Date of Graduation


Document Type


Degree Type



Statler College of Engineering and Mineral Resources


Civil and Environmental Engineering

Committee Chair

Hema J Siriwardane

Committee Co-Chair

Raj K Gondle

Committee Member

John D Quaranta
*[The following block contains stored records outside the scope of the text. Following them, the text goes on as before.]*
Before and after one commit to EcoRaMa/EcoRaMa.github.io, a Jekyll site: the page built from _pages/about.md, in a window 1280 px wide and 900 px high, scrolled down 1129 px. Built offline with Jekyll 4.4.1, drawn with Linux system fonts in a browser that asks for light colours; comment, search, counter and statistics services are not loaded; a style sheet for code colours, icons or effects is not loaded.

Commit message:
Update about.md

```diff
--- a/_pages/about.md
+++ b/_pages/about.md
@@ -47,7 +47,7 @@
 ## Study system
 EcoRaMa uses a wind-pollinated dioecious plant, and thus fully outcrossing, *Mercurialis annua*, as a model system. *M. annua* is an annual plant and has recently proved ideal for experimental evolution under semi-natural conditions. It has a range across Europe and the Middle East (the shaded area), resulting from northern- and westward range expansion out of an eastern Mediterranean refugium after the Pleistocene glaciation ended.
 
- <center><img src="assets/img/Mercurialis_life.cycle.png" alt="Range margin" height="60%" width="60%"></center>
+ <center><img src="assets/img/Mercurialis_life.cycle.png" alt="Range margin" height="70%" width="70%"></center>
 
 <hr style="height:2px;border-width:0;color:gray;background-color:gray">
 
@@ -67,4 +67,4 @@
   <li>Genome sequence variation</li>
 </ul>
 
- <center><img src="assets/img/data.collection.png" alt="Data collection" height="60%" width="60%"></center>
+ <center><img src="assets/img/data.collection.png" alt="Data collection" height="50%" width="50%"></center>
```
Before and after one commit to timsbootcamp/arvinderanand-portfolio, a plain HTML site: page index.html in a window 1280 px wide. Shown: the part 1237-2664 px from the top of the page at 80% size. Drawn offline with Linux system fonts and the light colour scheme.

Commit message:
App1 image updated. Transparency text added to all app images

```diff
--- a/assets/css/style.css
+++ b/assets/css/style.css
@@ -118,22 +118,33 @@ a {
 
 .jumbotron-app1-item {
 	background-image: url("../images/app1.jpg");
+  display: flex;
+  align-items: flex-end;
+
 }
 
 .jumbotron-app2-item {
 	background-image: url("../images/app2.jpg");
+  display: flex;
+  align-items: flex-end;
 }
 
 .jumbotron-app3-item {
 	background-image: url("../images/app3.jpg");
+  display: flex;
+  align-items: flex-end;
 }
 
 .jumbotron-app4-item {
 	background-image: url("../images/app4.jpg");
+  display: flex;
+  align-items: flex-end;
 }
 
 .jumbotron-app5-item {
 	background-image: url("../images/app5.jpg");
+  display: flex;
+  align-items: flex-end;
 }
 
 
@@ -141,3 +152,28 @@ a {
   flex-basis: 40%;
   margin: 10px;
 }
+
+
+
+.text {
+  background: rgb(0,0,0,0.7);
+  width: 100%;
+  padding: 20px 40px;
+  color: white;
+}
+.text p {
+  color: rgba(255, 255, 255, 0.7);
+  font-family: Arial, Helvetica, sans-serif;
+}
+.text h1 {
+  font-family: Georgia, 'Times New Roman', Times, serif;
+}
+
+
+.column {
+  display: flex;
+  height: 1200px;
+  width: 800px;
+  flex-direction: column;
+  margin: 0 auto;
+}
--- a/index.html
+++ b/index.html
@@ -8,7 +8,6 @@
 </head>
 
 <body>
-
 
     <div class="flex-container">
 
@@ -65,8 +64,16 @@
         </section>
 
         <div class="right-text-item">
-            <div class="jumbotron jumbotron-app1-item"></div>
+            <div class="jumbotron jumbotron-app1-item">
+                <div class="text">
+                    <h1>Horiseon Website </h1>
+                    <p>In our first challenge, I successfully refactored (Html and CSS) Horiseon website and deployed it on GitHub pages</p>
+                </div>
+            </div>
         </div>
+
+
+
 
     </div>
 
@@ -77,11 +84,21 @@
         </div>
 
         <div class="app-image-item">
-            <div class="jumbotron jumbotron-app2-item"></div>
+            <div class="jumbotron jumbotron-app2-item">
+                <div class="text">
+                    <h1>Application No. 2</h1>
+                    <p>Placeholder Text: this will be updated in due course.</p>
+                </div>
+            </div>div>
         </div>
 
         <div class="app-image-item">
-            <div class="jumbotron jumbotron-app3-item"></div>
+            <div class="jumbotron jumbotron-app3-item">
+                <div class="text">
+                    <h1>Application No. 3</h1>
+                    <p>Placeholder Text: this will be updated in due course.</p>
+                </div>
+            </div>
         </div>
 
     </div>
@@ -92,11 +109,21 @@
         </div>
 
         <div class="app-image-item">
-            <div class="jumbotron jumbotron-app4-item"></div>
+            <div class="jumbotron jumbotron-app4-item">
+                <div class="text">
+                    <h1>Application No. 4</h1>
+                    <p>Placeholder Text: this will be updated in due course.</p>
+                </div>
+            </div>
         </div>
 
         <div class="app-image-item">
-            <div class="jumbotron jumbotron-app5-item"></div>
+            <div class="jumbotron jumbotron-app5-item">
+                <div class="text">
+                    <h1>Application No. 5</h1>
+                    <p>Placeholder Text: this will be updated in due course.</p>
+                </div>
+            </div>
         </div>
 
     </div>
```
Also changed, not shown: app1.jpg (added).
In this report, the vertical extent of hydraulic fractures in a layered geological formation was investigated. In reality, the geology of the earth is heterogeneous, and therefore fracture growth will be significantly different. Fracture growth was simulated by using numerical models with relevant geomechanical, fluid flow and proppant transport properties. Results show the horizontal stress gradient plays an important role in fracture propagation. Lower horizontal stress contrasts between layers allow for greater fracture propagation in the vertical direction. Higher fluid viscosities tend to increase the fracture height and width, while decreasing the fracture length. Several other geomechanical properties such as the elastic modulus, fracture toughness, and leakoff coefficient have some influence on the vertical fracture growth. To account for the variability of properties, 300 realizations were considered by using a statistical sampling method. Most of the simulated fractures (about 50%) extended into the immediate overburden layers. Results from these cases show that the clearance depth was in the range from about 4300 feet to 7500 feet.